Young smokers can become addicted to nicotine within two days of first inhaling, according to a disturbing new study quoted in media reports Wednesday.
The study, conducted by a team of physicians from the University of Massachusetts Medical School, contradicts the belief that long-term smoking is necessary to develop an addiction.
"The importance of this study is that it contradicts what has been the accepted wisdom for many decades," said Dr. Joseph DiFranza, the lead author, "which is that people had to smoke at least five cigarettes a day over a long period of time to risk becoming addicted to nicotine." DiFranza is a professor of family medicine at the University of Massachusetts.
The study also finds children need only smoke seven cigarettes a month to report symptoms of dependence.
The definition of tobacco addiction is controversial, but the scientists used widely accepted criteria to diagnose dependence and a well-validated questionnaire to determine the extent to which smokers had allowed the habit to dictate their behavior.
The student volunteers were interviewed 11 times over a four-year period.
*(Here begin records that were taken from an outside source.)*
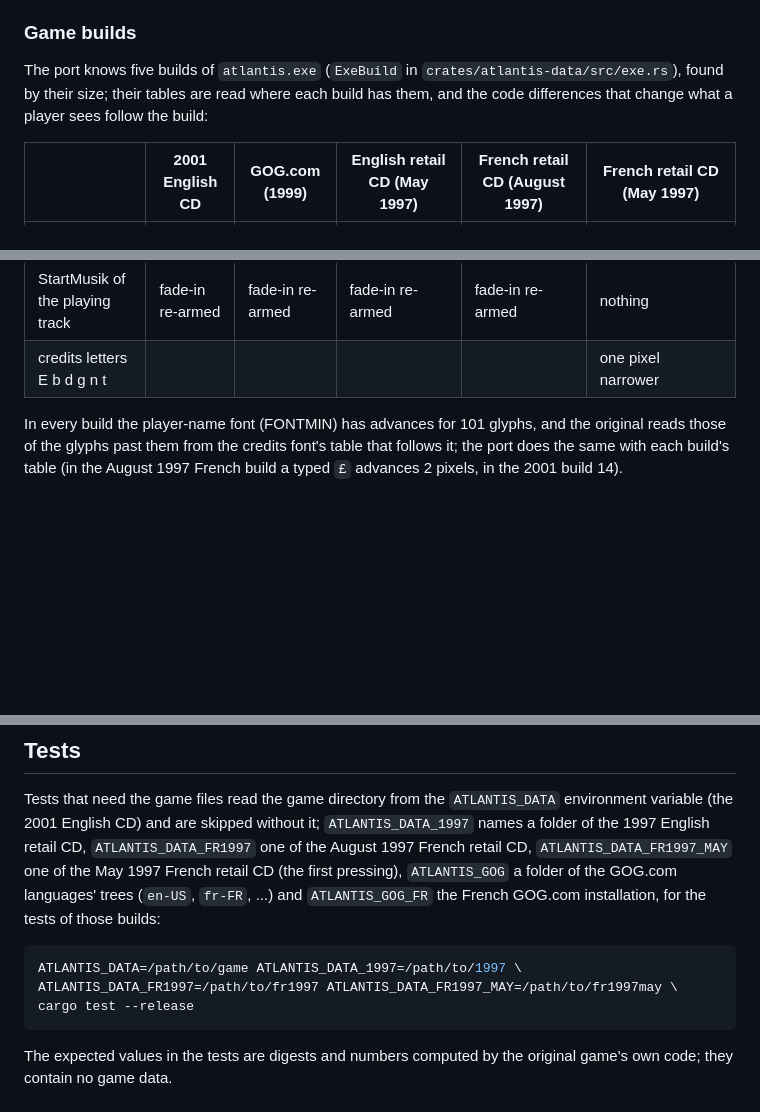
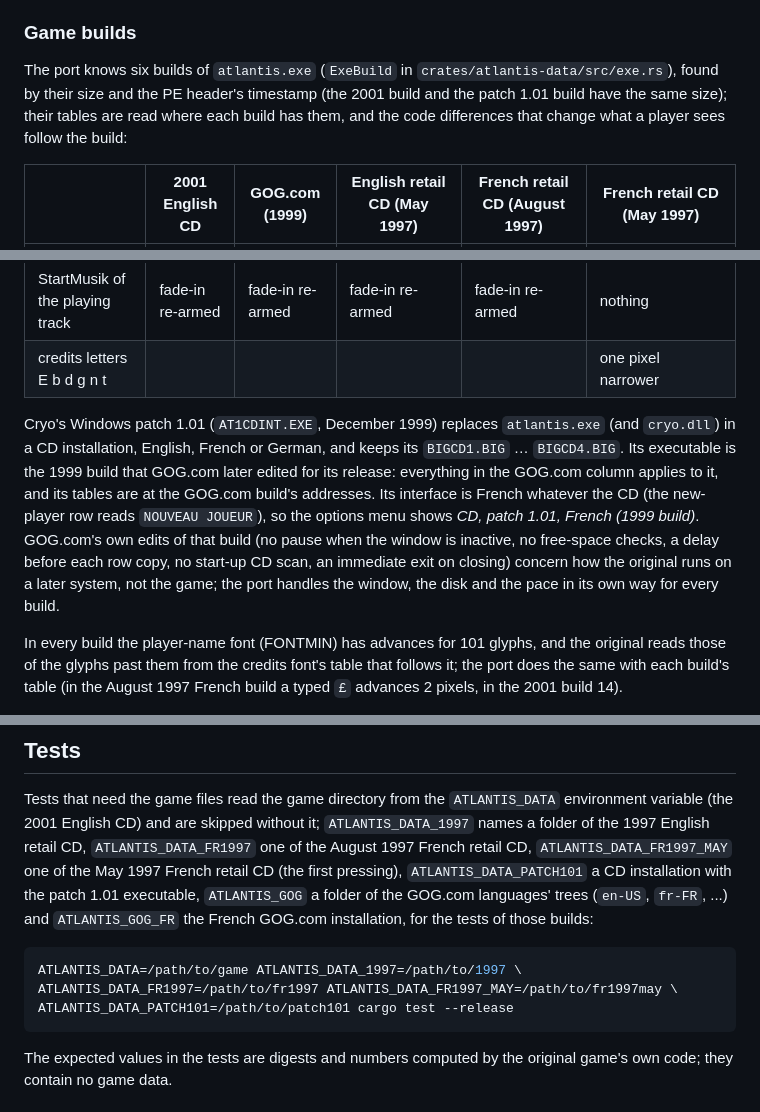
Before and after one commit to ripleyXLR8/atlantis-native, a Markdown page: docs/TECHNICAL.md, 3 parts joined by grey strips. GitHub-like rendering; blank space fills up the shorter version.

Commit message:
Docs: Cryo's patch 1.01
The supported releases, the builds told apart by size and PE timestamp,
what the patch build shares with the GOG.com one, and the
ATLANTIS_DATA_PATCH101 test variable.

Co-Authored-By: Claude Opus 5.5 <noreply@anthropic.com>
Claude-Session: https://claude.ai/code/session_01VGrHFwNfM3puZfkMd6RjoY

````diff
--- a/docs/TECHNICAL.md
+++ b/docs/TECHNICAL.md
@@ -211,10 +211,11 @@ them as code page 850.
 
 ### Game builds
 
-The port knows five builds of `atlantis.exe` (`ExeBuild` in
-`crates/atlantis-data/src/exe.rs`), found by their size; their tables are
-read where each build has them, and the code differences that change
-what a player sees follow the build:
+The port knows six builds of `atlantis.exe` (`ExeBuild` in
+`crates/atlantis-data/src/exe.rs`), found by their size and the PE
+header's timestamp (the 2001 build and the patch 1.01 build have the same
+size); their tables are read where each build has them, and the code
+differences that change what a player sees follow the build:
 
 | | 2001 English CD | GOG.com (1999) | English retail CD (May 1997) | French retail CD (August 1997) | French retail CD (May 1997) |
 |---|---|---|---|---|---|
@@ -234,6 +235,19 @@ what a player sees follow the build:
 | LOADMUSIK / DELMUSIK | as listed | as listed | nothing when the first track plays | as listed | nothing when the first track plays; LOADMUSIK only at a current music volume of 5 or more, and all or nothing on its first track |
 | StartMusik of the playing track | fade-in re-armed | fade-in re-armed | fade-in re-armed | fade-in re-armed | nothing |
 | credits letters E b d g n t | | | | | one pixel narrower |
+
+Cryo's Windows patch 1.01 (`AT1CDINT.EXE`, December 1999) replaces
+`atlantis.exe` (and `cryo.dll`) in a CD installation, English, French or
+German, and keeps its `BIGCD1.BIG` … `BIGCD4.BIG`. Its executable is the
+1999 build that GOG.com later edited for its release: everything in the
+GOG.com column applies to it, and its tables are at the GOG.com build's
+addresses. Its interface is French whatever the CD (the new-player row
+reads `NOUVEAU JOUEUR`), so the options menu shows *CD, patch 1.01,
+French (1999 build)*. GOG.com's own edits of that build (no pause when
+the window is inactive, no free-space checks, a delay before each row
+copy, no start-up CD scan, an immediate exit on closing) concern how the
+original runs on a later system, not the game; the port handles the
+window, the disk and the pace in its own way for every build.
 
 In every build the player-name font (FONTMIN) has advances for 101
 glyphs, and the original reads those of the glyphs past them from the
@@ -283,14 +297,15 @@ Tests that need the game files read the game directory from the
 skipped without it; `ATLANTIS_DATA_1997` names a folder of the 1997
 English retail CD, `ATLANTIS_DATA_FR1997` one of the August 1997 French
 retail CD, `ATLANTIS_DATA_FR1997_MAY` one of the May 1997 French retail CD
-(the first pressing), `ATLANTIS_GOG` a folder of the GOG.com languages'
+(the first pressing), `ATLANTIS_DATA_PATCH101` a CD installation with the
+patch 1.01 executable, `ATLANTIS_GOG` a folder of the GOG.com languages'
 trees (`en-US`, `fr-FR`, ...) and `ATLANTIS_GOG_FR` the French GOG.com
 installation, for the tests of those builds:
 
 ```sh
 ATLANTIS_DATA=/path/to/game ATLANTIS_DATA_1997=/path/to/1997 \
 ATLANTIS_DATA_FR1997=/path/to/fr1997 ATLANTIS_DATA_FR1997_MAY=/path/to/fr1997may \
-cargo test --release
+ATLANTIS_DATA_PATCH101=/path/to/patch101 cargo test --release
 ```
 
 The expected values in the tests are digests and numbers computed by the
````
Also changed, not shown: README.md (+1 -0 lines).
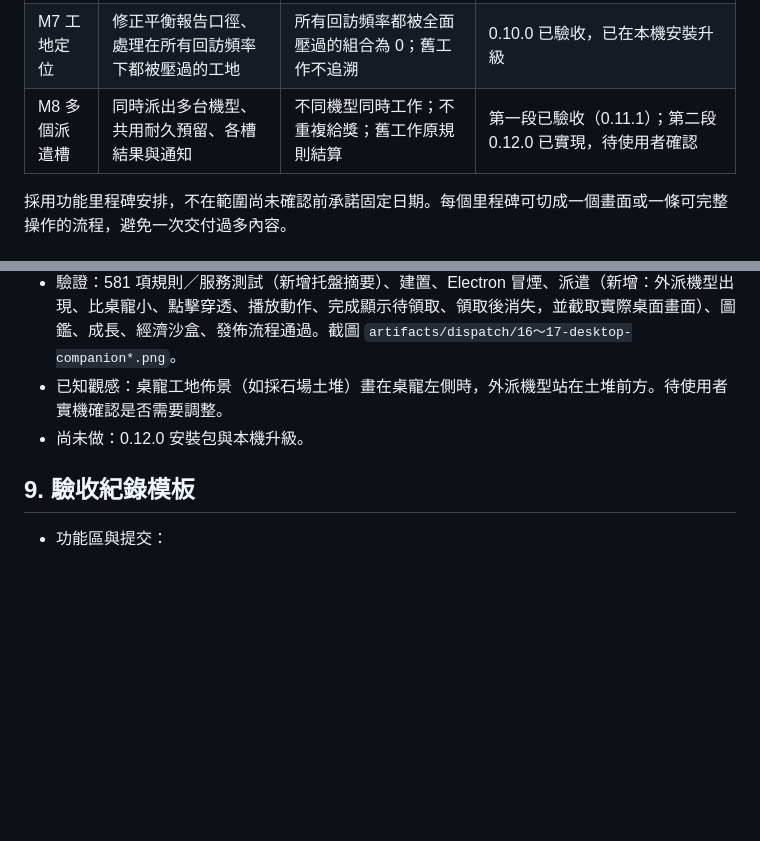
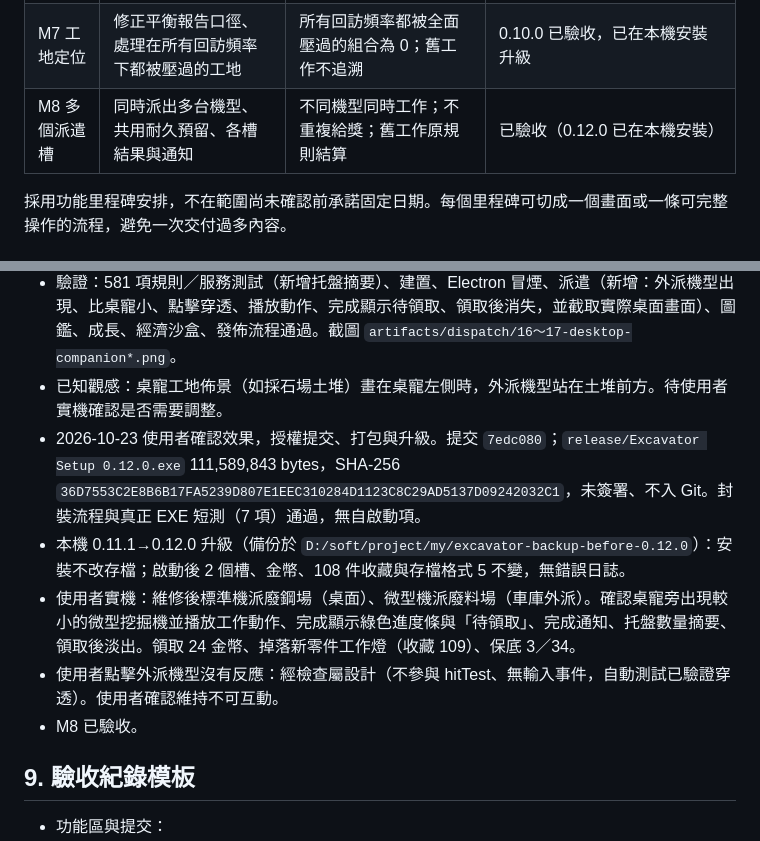
Before and after one commit to boyovance/excavator-game, a Markdown page: docs/PROJECT_PLAN.md, 2 parts joined by grey strips. Drawn GitHub-style; blank space fills up the shorter version.

Commit message:
docs: record 0.12.0 upgrade and accept M8 desktop companion
Co-Authored-By: Claude Opus 5.5 (1M context) <noreply@anthropic.com>

```diff
--- a/docs/PROJECT_PLAN.md
+++ b/docs/PROJECT_PLAN.md
@@ -32,7 +32,7 @@
 | M5 發佈驗收 | 新玩家全流程、升級存檔、安裝／卸載、穩定性 | 在乾淨 Windows 完成安裝→遊玩→重啟→升級／還原；使用者確認體驗 | 本機升級、派遣、斷網冷啟動已實測；使用者確認本機驗收結束，發佈先自用；乾淨系統、睡眠喚醒、長測延後 |
 | M6 新機型掉落保底 | 每工地連續未出新機型計數、硬保底、顯示進度 | 長尾有上限；中位數基本不變；舊工作不追溯；計數持久化不重複 | 0.9.0 已驗收，已在本機安裝升級 |
 | M7 工地定位 | 修正平衡報告口徑、處理在所有回訪頻率下都被壓過的工地 | 所有回訪頻率都被全面壓過的組合為 0；舊工作不追溯 | 0.10.0 已驗收，已在本機安裝升級 |
-| M8 多個派遣槽 | 同時派出多台機型、共用耐久預留、各槽結果與通知 | 不同機型同時工作；不重複給獎；舊工作原規則結算 | 第一段已驗收（0.11.1）；第二段 0.12.0 已實現，待使用者確認 |
+| M8 多個派遣槽 | 同時派出多台機型、共用耐久預留、各槽結果與通知 | 不同機型同時工作；不重複給獎；舊工作原規則結算 | 已驗收（0.12.0 已在本機安裝） |
 
 採用功能里程碑安排，不在範圍尚未確認前承諾固定日期。每個里程碑可切成一個畫面或一條可完整操作的流程，避免一次交付過多內容。
 
@@ -236,7 +236,11 @@
 - 托盤：圖示提示與選單頂端顯示「N 份工作中 · M 份待領取」，下面逐份列出。
 - 驗證：581 項規則／服務測試（新增托盤摘要）、建置、Electron 冒煙、派遣（新增：外派機型出現、比桌寵小、點擊穿透、播放動作、完成顯示待領取、領取後消失，並截取實際桌面畫面）、圖鑑、成長、經濟沙盒、發佈流程通過。截圖 `artifacts/dispatch/16～17-desktop-companion*.png`。
 - 已知觀感：桌寵工地佈景（如採石場土堆）畫在桌寵左側時，外派機型站在土堆前方。待使用者實機確認是否需要調整。
-- 尚未做：0.12.0 安裝包與本機升級。
+- 2026-10-23 使用者確認效果，授權提交、打包與升級。提交 `7edc080`；`release/Excavator Setup 0.12.0.exe` 111,589,843 bytes，SHA-256 `36D7553C2E8B6B17FA5239D807E1EEC310284D1123C8C29AD5137D09242032C1`，未簽署、不入 Git。封裝流程與真正 EXE 短測（7 項）通過，無自啟動項。
+- 本機 0.11.1→0.12.0 升級（備份於 `D:/soft/project/my/excavator-backup-before-0.12.0`）：安裝不改存檔；啟動後 2 個槽、金幣、108 件收藏與存檔格式 5 不變，無錯誤日誌。
+- 使用者實機：維修後標準機派廢鋼場（桌面）、微型機派廢料場（車庫外派）。確認桌寵旁出現較小的微型挖掘機並播放工作動作、完成顯示綠色進度條與「待領取」、完成通知、托盤數量摘要、領取後淡出。領取 24 金幣、掉落新零件工作燈（收藏 109）、保底 3／34。
+- 使用者點擊外派機型沒有反應：經檢查屬設計（不參與 hitTest、無輸入事件，自動測試已驗證穿透）。使用者確認維持不可互動。
+- M8 已驗收。
 
 ## 9. 驗收紀錄模板
 
```
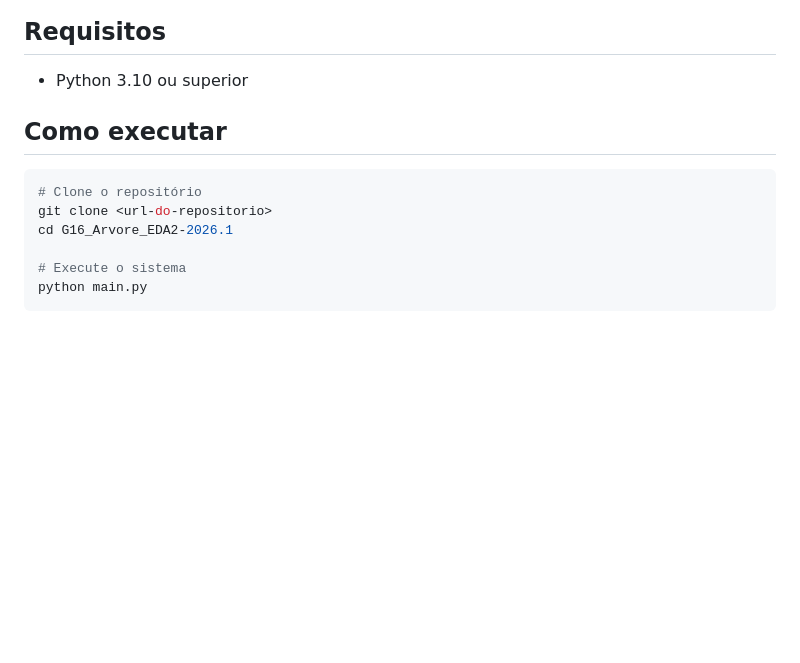
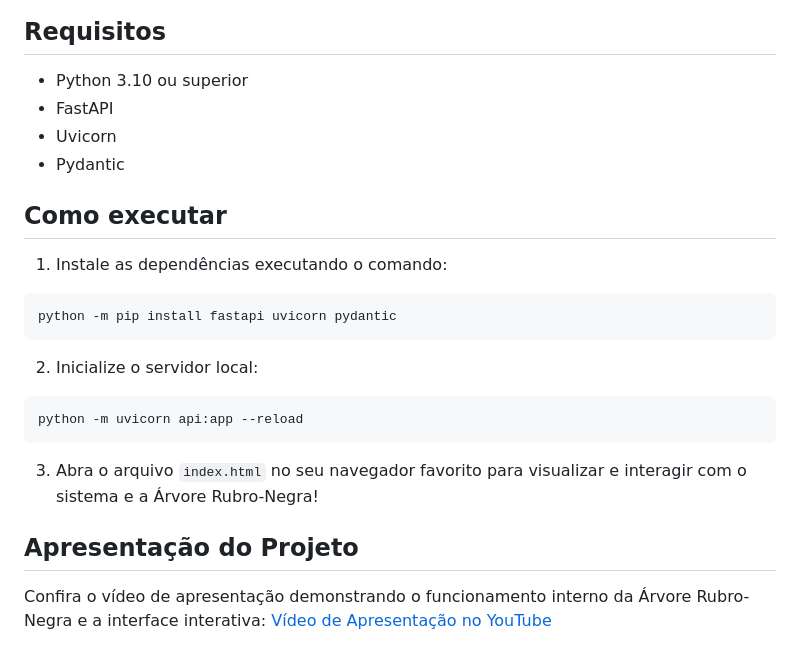
Before and after one commit to eda2-2026/G16_Arvore_EDA2-2026.1, a Markdown page: README.md, the part around the change. Drawn GitHub-style; blank space fills up the shorter version.

````diff
--- a/README.md
+++ b/README.md
@@ -94,14 +94,25 @@ As encomendas podem ser ordenadas por qualquer atributo usando os algoritmos aba
 ## Requisitos
 
 - Python 3.10 ou superior
+- FastAPI
+- Uvicorn
+- Pydantic
 
 ## Como executar
 
+1. Instale as dependências executando o comando:
 ```bash
-# Clone o repositório
-git clone <url-do-repositorio>
-cd G16_Arvore_EDA2-2026.1
+python -m pip install fastapi uvicorn pydantic
+```
 
-# Execute o sistema
-python main.py
+2. Inicialize o servidor local:
+```bash
+python -m uvicorn api:app --reload
 ```
+
+3. Abra o arquivo `index.html` no seu navegador favorito para visualizar e interagir com o sistema e a Árvore Rubro-Negra!
+
+## Apresentação do Projeto
+
+Confira o vídeo de apresentação demonstrando o funcionamento interno da Árvore Rubro-Negra e a interface interativa:
+ [Vídeo de Apresentação no YouTube](https://youtu.be/06MbWmKuyyU)
````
They also took saliva samples to determine blood levels of nicotine and link them to addictive behavior.
Most of the youths began inhaling at just under age 13 (average age of 12.8 years), 38 percent developed tobacco dependence, and 70 percent had cravings that were difficult to control before they were smoking every day.
The study's authors urged that teenagers be warned that it might only take "one cigarette to initiate a life-long dependence on tobacco."
Last Mod: 02 Ağustos 2007, 12:28